Fish: Goan prawn curry and Bowmore 12 Year Old. The great texture of this shellfish is popular but their taste of origin is often lost in the cooking process. Go for a whisky that was matured by the sea. Islay whiskies are well known for their salty, seaweedy flavours.
Dessert: Kulfi and Johnnie Walker Gold Label. Have a bit of fun with this creamy, soft dessert. Take a mouthful and let it freeze for a few seconds then enjoy a nice amount of this creamy, honeyed blend.
If there is a lull during the night (or at the end of the shift if it’s particularly busy) the staff in a curry house will take a break and eat their own meal. But for them there is no pondering about whether it’s to be Chicken Tikka Masala, Lamb Vindaloo or a Prawn Bhuna. The chef will already have a pot bubbling away so there is no messing about when the time comes for the staff to eat. What’s in the pot is what the staff get to eat. The curry (if that’s what it is) is commonly called the Kitchen Curry (although some might say Staff Curry). Very few places actually advertise it on their menu (Memsaheb on Thames near Crossharbour DLR, a place Delia Smith has raved about, is one that does) but quite a few places will dish it up if you ask and there is enough to go round. The Kitchen Curry will change every day and will more than likely be a dish that is popular in the region that the chef or staff originate from. Memsaheb’s menu says the Kitchen Curry (£7.95) is, ‘Usually fairly hot, sometimes very hot, meat is always on the bone.’ You want authentic? The Kitchen Curry is the place to look.

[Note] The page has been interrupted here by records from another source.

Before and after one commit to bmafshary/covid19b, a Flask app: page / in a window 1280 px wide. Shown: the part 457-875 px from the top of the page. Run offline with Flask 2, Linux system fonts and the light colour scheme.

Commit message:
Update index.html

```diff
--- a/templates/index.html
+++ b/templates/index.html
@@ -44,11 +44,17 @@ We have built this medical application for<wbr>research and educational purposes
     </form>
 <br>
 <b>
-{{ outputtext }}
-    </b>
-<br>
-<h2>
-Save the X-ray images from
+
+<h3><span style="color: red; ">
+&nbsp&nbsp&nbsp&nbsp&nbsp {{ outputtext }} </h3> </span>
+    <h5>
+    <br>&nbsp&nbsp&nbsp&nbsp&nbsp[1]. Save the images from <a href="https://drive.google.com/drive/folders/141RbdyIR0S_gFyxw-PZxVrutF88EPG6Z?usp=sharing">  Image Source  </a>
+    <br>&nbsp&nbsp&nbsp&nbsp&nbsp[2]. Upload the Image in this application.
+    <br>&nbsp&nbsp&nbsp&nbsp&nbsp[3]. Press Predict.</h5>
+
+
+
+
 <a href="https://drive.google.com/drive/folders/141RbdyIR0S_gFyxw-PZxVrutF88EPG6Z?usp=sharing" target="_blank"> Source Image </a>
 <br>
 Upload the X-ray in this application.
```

There’s more of what is promoted as authentic Indian food on offer for those of you visiting your broker or investment banker soon, or more likely if you work in Canary Wharf. A new kiosk has opened up just outside the entrance to the Jubilee Line (opposite Smollensky’s) serving Indian street food. Perfect for lunchtime, but expect a queue, and remember not to spill any on your new suit.
My favourite fish supplier, Lockie’s Shell Fish (in the Lord Hood Pub garden on weekends) has been expanding its range lately, which is great because fish curry lovers cannot live on whelks and cockles alone. The red mullet is a must try and it’s easy to rustle up a spicy snack. Take half a tsp each of coriander seeds and cumin seeds, a quarter tsp of black peppercorns, a couple of dried chillies and a pinch of salt and cinnamon powder. Crush it all up and rub into the flesh and leave for at least an hour. Then on a high heat fry the flesh side for two minutes and the skin side of the fish for one minute. Eat with a pickle of your choice.
Being surrounded by beautiful things when your eating a good curry really can make a difference to a night out. @Benb111 (a regular tipster for Curry Corner) has unearthed a gem at Ladywell Tandoori, where beautiful murals of Indian scenes (by artist Gill Golding) go hand in hand with great food. The Murg Achari (£6.95) is recommended while you enjoy the artwork on the walls.
So now we’ve got great food and great art how about some music? My favourite curry songs are Korma Chameleon, It’s Chappati and I’ll Cry if I Want To, and Oh Dhansak Boy, the Pipes are Calling. Of course, if you don’t like those you must be Sharp Dressed Naan so maybe you can Tikka a Walk on Wild Side?